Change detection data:
..........

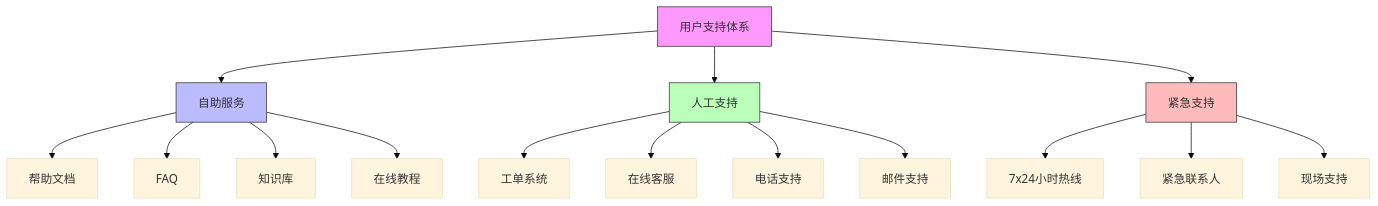
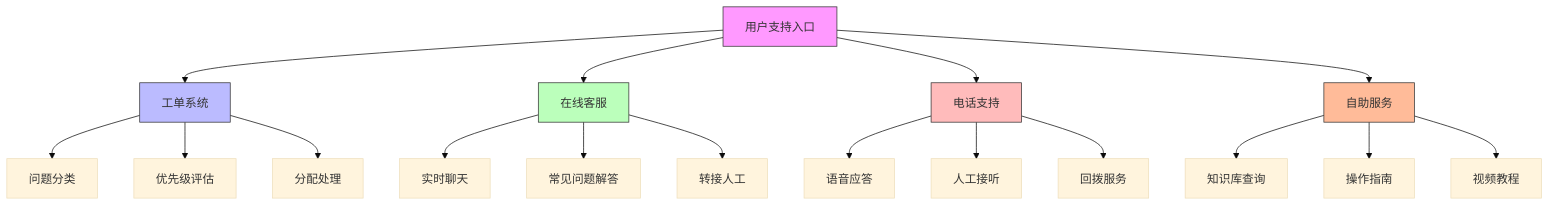
The diagram in src/posts/user-privilege/13-1-daily-operations-sop.md (houbb/blog-plateform-design), drawn with Mermaid (base theme) before and after one commit. The commit also changed other lines of this file and 10 other files, not shown here.

````diff
--- a/src/posts/user-privilege/13-1-daily-operations-sop.md
+++ b/src/posts/user-privilege/13-1-daily-operations-sop.md
@@ -21,25 +21,29 @@
 ```mermaid
 graph TD
-    A[用户支持体系] --> B[自助服务]
-    A --> C[人工支持]
-    A --> D[紧急支持]
+    A[用户支持入口] --> B[工单系统]
+    A --> C[在线客服]
+    A --> D[电话支持]
+    A --> E[自助服务]
     
-    B --> B1[帮助文档]
-    B --> B2[FAQ]
-    B --> B3[知识库]
-    B --> B4[在线教程]
+    B --> B1[问题分类]
+    B --> B2[优先级评估]
+    B --> B3[分配处理]
     
-    C --> C1[工单系统]
-    C --> C2[在线客服]
-    C --> C3[电话支持]
-    C --> C4[邮件支持]
+    C --> C1[实时聊天]
+    C --> C2[常见问题解答]
+    C --> C3[转接人工]
     
-    D --> D1[7x24小时热线]
-    D --> D2[紧急联系人]
-    D --> D3[现场支持]
+    D --> D1[语音应答]
+    D --> D2[人工接听]
+    D --> D3[回拨服务]
+    
+    E --> E1[知识库查询]
+    E --> E2[操作指南]
+    E --> E3[视频教程]
     
     style A fill:#f9f,stroke:#333
     style B fill:#bbf,stroke:#333
     style C fill:#bfb,stroke:#333
     style D fill:#fbb,stroke:#333
+    style E fill:#fb9,stroke:#333
 ```
````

..........

• _Task to complete_
Search the entries for "style" and copy out each line that has it.

• _Answer to this problem_
     style A fill:#f9f,stroke:#333
     style B fill:#bbf,stroke:#333
     style C fill:#bfb,stroke:#333
     style D fill:#fbb,stroke:#333
+    style E fill:#fb9,stroke:#333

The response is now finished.